__WHAT YOU HAVE TO DO__
Show the lines below that contain the string "components".
________________________
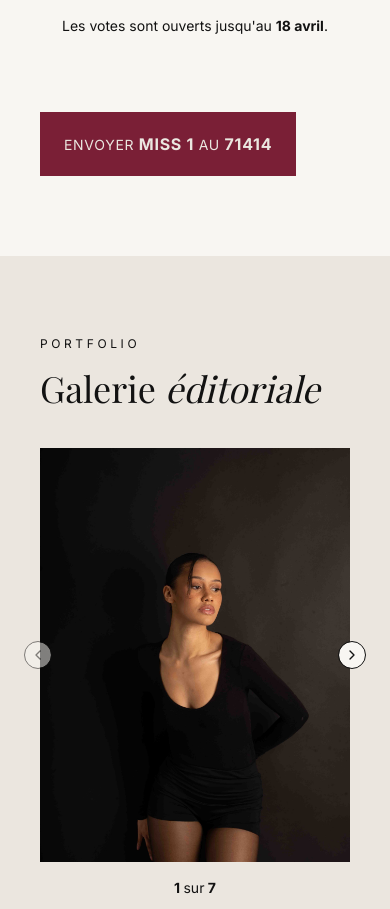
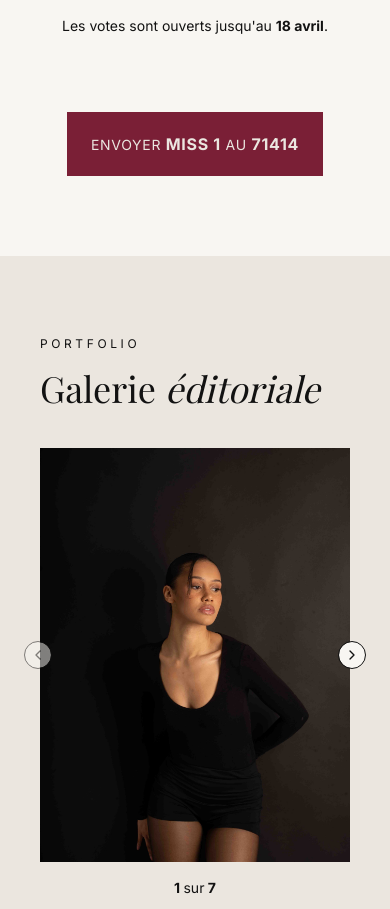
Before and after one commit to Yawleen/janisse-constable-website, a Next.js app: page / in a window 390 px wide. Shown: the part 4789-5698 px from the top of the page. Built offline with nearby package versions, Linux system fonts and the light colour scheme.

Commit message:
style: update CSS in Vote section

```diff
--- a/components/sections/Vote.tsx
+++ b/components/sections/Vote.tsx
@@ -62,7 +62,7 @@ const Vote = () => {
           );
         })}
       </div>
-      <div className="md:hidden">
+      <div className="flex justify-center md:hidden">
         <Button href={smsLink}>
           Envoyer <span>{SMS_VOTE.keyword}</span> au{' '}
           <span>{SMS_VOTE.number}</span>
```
________________________
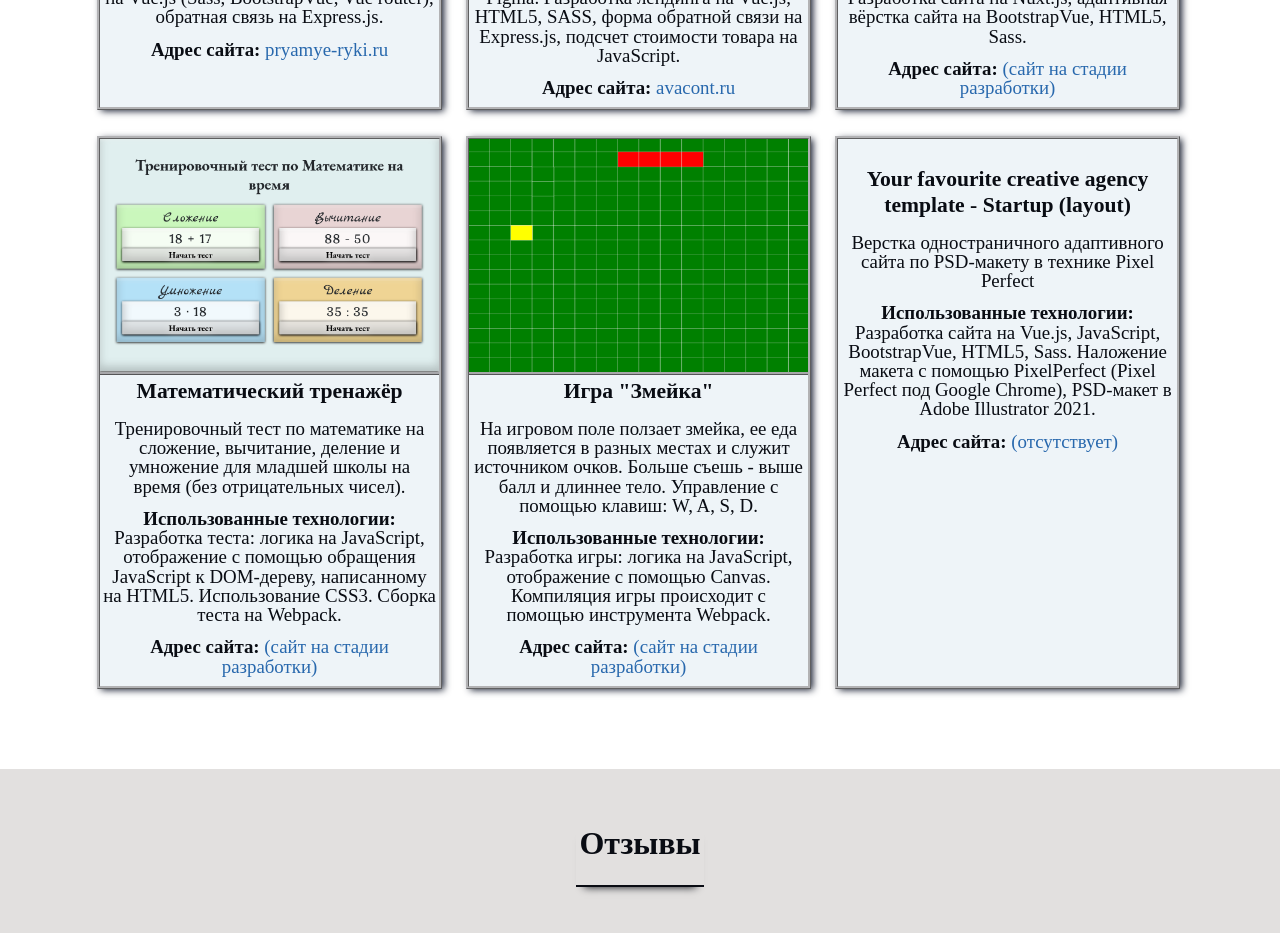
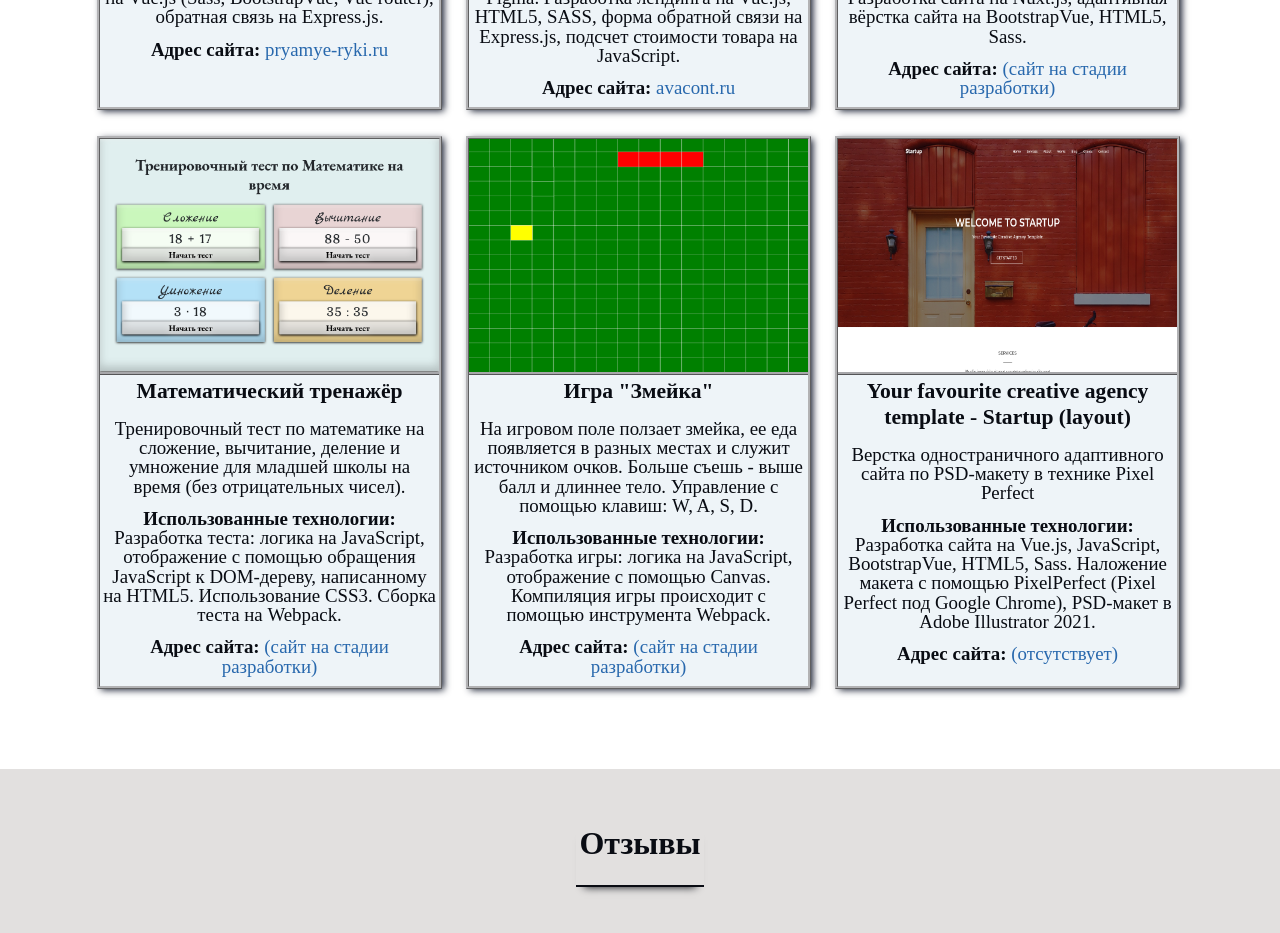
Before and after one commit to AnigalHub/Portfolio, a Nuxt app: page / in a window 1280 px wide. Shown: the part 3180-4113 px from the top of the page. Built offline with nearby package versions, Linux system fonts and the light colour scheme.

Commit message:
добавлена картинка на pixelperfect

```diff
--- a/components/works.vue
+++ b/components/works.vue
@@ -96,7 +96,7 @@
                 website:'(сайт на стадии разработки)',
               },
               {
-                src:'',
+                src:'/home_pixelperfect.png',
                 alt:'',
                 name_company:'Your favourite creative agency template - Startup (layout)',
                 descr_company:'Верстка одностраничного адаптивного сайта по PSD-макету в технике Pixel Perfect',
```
________________________
__RESPONSE__
--- a/components/sections/Vote.tsx
+++ b/components/sections/Vote.tsx
--- a/components/works.vue
+++ b/components/works.vue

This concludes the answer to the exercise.